    (Link to the painting:

  2. Thank you for this conveners post!

    I really appreciate how you begin this post by retelling the story of Katherine Anne Porter and her experiences with the influenza. As mentioned by one of the conveners in class, Anne Porter with Pale Horse, Pale Rider reminded me of Sylvia Plath and her novel The Bell Jar.

    This also reminded me of the long debate we had, both in class and in our first conveners post, ( about the reliability of narrators (we spoke particularly of Daniel Defoe in the Journal of the Plague Year). This had me situating Anne Porter within that same question; do we think that she is a reliable narrator in historically documenting the occurrences of the influenza and the Great War? What can we learn from Pale Horse, Pale Rider that we can situate within history? Furthermore, what do we think about Miranda, and her reliability as a character in this story, especially given that we’ve mostly witnessed her living a fever-dream almost throughout the entire story?
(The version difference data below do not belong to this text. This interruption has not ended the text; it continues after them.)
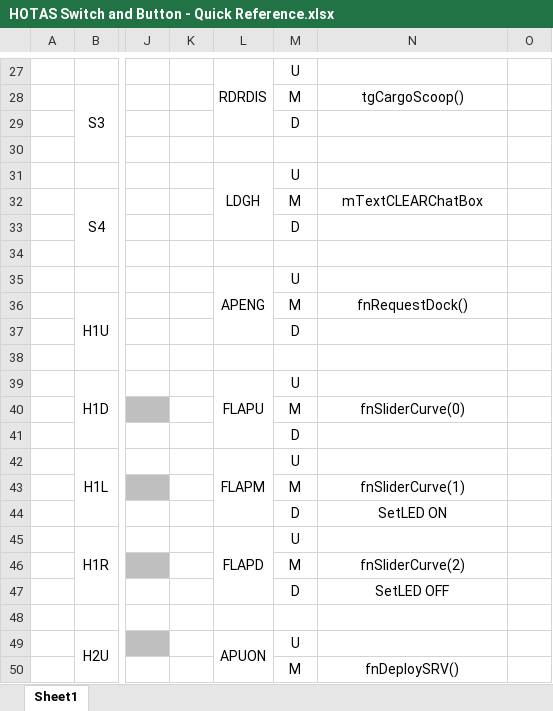
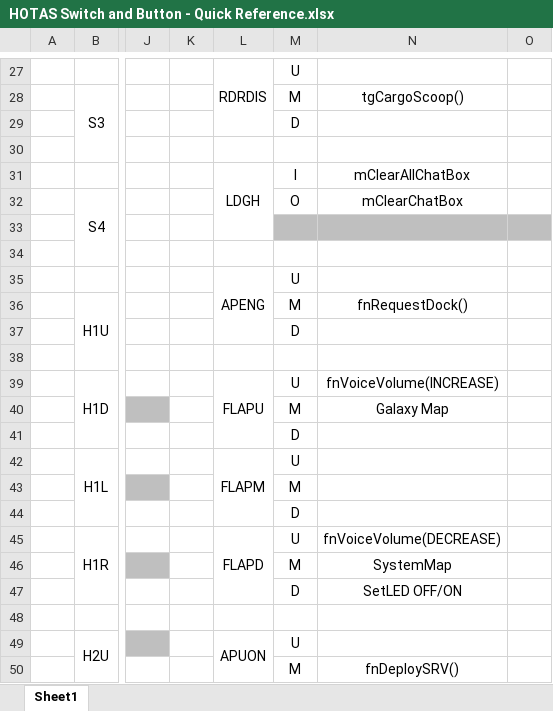
Before and after one commit to ClickerNZ/ED_TargetScript-420, an Excel workbook: Maps/HOTAS Switch and Button - Quick Reference.xlsx, sheet Sheet1, drawn as a sheet; only a part is shown, gaps mark what is left out; values as stored, in another font and other column widths than the file's, no borders; the diff names each change by its address in the sheet, - before the commit and + after, or states it on an @@ line.

Commit message:
Update HOTAS Switch and Button - Quick Reference.xlsx
Updated for LDGH and FLAPS switch usage

```diff
--- a/Maps/HOTAS Switch and Button - Quick Reference.xlsx (sheet Sheet1)
+++ b/Maps/HOTAS Switch and Button - Quick Reference.xlsx (sheet Sheet1)
-M31: U
+M31: I
-N31: (empty)
+N31: mClearAllChatBox
-M32: M
+M32: O
-N32: mTextCLEARChatBox
+N32: mClearChatBox
-M33: D
+M33: (empty)
-M33:O33 fill: none
+M33:O33 fill: #BFBFBF
-N39: (empty)
+N39: fnVoiceVolume(INCREASE)
-N40: fnSliderCurve(0)
+N40: Galaxy Map
-N43: fnSliderCurve(1)
+N43: (empty)
-N44: SetLED ON
+N44: (empty)
-N45: (empty)
+N45: fnVoiceVolume(DECREASE)
-N46: fnSliderCurve(2)
+N46: SystemMap
-N47: SetLED OFF
+N47: SetLED OFF/ON
```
  3. I loved our discussion in class regarding the language of war employed often in plague narratives. I did some readings to see what other people have thought of this issue and ended up on this article: ( What is interesting is that not only does the article discusses the issue of the language of war used for the pandemic, but also that the language of biomedicine and epidemiology being heavily militarized. The author of the article writes, by using the language of war, “[i]nstead of seeing the whole of humanity rising to the challenge together and observing the multi-layered outpouring of mutual aid, our imagination is restricted into encasing this in military language.”
    When discussing this topic of what language to use, it reminded me of Defoe’s Journal of the Plague Year, and how Defoe specifically used the first-person narrative in the Journal to persuade the public into preparing themselves for the upcoming epidemic. Whether it be the militarized words describing the plague or Defoe’s first-person narrative, they both have their own intentions on the specific choice of language. What is the best choice/combination to use in a pandemic? What implications do these choices of language have?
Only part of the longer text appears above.